To do
From the listing below, pick out each line with the word "rounded".

The input
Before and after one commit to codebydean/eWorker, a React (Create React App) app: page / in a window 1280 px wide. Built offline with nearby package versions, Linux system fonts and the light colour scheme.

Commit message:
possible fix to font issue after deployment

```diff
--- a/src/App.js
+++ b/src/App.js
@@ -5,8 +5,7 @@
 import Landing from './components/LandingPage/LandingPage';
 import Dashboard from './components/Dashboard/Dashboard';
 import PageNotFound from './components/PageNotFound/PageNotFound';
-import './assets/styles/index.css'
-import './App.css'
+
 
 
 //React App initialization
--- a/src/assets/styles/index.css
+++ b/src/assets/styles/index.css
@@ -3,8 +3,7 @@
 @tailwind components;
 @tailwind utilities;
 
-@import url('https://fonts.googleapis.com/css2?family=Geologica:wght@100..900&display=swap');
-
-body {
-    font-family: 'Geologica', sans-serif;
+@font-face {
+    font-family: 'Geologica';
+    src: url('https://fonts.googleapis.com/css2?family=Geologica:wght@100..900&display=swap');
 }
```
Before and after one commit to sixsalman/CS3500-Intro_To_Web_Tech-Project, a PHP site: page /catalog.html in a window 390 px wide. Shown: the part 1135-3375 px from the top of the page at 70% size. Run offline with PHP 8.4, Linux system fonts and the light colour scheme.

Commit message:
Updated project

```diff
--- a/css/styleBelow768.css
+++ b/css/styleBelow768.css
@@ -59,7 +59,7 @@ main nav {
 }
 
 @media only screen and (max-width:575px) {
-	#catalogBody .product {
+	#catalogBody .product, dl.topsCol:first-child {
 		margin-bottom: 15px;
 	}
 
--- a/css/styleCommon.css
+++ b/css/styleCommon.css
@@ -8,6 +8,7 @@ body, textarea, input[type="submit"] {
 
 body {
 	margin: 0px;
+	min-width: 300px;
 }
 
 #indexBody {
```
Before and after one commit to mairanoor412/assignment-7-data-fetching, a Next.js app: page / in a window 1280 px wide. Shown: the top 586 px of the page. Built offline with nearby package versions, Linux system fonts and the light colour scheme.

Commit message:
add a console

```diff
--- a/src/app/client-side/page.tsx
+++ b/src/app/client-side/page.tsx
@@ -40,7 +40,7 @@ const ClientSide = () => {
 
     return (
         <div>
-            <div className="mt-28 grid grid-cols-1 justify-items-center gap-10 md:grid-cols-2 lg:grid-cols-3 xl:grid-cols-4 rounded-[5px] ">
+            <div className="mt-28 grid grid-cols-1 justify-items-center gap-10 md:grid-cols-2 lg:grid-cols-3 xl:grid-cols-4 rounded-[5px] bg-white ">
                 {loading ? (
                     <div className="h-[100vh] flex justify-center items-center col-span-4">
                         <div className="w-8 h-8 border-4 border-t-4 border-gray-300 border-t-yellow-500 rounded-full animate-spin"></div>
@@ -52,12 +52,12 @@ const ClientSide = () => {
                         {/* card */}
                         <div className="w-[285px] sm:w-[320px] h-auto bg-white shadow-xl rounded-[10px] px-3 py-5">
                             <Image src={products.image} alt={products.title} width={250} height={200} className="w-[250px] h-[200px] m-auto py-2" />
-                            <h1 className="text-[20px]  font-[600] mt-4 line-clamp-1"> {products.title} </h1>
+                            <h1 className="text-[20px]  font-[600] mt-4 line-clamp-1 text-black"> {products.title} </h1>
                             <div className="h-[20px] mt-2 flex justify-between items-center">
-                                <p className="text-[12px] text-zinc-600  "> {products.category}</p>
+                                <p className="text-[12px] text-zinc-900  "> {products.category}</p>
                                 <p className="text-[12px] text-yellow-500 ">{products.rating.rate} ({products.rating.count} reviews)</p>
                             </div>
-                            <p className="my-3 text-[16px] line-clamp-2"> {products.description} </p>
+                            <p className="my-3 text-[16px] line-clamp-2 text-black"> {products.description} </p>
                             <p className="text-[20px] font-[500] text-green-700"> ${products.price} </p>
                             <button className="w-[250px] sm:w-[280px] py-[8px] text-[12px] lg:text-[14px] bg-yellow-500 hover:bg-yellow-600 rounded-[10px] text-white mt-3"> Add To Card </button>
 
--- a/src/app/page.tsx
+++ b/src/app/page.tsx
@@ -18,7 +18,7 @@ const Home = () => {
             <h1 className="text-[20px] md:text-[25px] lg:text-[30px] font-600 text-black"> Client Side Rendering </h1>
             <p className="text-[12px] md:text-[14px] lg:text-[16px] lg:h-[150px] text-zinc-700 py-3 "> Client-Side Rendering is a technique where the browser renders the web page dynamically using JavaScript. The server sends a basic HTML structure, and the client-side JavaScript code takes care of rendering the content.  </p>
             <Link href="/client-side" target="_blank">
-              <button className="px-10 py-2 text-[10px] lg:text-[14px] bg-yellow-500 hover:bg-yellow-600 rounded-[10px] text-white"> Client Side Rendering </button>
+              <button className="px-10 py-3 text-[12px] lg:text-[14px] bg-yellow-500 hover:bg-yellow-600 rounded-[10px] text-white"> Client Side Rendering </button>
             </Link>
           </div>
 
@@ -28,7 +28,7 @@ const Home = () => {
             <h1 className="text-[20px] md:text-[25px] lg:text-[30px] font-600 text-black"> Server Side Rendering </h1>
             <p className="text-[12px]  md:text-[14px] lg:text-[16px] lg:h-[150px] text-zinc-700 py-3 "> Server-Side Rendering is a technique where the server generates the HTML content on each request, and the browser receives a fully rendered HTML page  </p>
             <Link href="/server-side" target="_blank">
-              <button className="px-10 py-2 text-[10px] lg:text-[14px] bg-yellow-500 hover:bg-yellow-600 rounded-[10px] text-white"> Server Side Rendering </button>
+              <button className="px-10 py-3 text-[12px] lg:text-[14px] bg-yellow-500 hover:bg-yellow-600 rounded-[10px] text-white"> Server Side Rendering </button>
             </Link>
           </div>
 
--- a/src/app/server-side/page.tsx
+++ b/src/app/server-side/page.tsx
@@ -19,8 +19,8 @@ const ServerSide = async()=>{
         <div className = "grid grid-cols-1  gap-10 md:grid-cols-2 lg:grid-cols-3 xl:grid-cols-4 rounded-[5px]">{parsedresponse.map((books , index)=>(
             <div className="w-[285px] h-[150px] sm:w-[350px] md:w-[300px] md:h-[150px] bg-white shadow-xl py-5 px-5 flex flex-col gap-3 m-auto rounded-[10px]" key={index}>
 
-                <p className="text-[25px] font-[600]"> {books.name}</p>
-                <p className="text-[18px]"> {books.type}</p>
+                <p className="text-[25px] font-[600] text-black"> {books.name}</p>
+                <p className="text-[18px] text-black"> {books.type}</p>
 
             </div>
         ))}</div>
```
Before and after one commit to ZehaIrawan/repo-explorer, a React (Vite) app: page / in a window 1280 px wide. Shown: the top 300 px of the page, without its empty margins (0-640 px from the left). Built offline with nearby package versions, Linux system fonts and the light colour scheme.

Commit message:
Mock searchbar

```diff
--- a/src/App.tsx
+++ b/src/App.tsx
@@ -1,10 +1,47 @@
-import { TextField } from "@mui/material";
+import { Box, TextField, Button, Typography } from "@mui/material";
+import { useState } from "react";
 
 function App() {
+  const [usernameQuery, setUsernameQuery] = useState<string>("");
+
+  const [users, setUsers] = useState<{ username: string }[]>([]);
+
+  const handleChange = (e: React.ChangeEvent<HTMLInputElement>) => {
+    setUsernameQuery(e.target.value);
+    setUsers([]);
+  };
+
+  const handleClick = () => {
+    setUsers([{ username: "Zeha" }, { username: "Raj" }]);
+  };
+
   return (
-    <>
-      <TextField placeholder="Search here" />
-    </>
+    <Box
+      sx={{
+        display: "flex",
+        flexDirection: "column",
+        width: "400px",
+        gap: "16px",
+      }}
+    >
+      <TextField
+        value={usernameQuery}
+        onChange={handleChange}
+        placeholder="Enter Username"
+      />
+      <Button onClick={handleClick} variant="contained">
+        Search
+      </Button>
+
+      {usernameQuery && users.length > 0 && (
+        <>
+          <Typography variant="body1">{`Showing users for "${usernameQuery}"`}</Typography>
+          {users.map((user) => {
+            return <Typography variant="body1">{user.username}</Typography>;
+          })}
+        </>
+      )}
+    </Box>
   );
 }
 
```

Answer to the exercise
-            <div className="mt-28 grid grid-cols-1 justify-items-center gap-10 md:grid-cols-2 lg:grid-cols-3 xl:grid-cols-4 rounded-[5px] ">
+            <div className="mt-28 grid grid-cols-1 justify-items-center gap-10 md:grid-cols-2 lg:grid-cols-3 xl:grid-cols-4 rounded-[5px] bg-white ">
                         <div className="w-8 h-8 border-4 border-t-4 border-gray-300 border-t-yellow-500 rounded-full animate-spin"></div>
                         <div className="w-[285px] sm:w-[320px] h-auto bg-white shadow-xl rounded-[10px] px-3 py-5">
                             <button className="w-[250px] sm:w-[280px] py-[8px] text-[12px] lg:text-[14px] bg-yellow-500 hover:bg-yellow-600 rounded-[10px] text-white mt-3"> Add To Card </button>
-              <button className="px-10 py-2 text-[10px] lg:text-[14px] bg-yellow-500 hover:bg-yellow-600 rounded-[10px] text-white"> Client Side Rendering </button>
+              <button className="px-10 py-3 text-[12px] lg:text-[14px] bg-yellow-500 hover:bg-yellow-600 rounded-[10px] text-white"> Client Side Rendering </button>
-              <button className="px-10 py-2 text-[10px] lg:text-[14px] bg-yellow-500 hover:bg-yellow-600 rounded-[10px] text-white"> Server Side Rendering </button>
+              <button className="px-10 py-3 text-[12px] lg:text-[14px] bg-yellow-500 hover:bg-yellow-600 rounded-[10px] text-white"> Server Side Rendering </button>
         <div className = "grid grid-cols-1  gap-10 md:grid-cols-2 lg:grid-cols-3 xl:grid-cols-4 rounded-[5px]">{parsedresponse.map((books , index)=>(
             <div className="w-[285px] h-[150px] sm:w-[350px] md:w-[300px] md:h-[150px] bg-white shadow-xl py-5 px-5 flex flex-col gap-3 m-auto rounded-[10px]" key={index}>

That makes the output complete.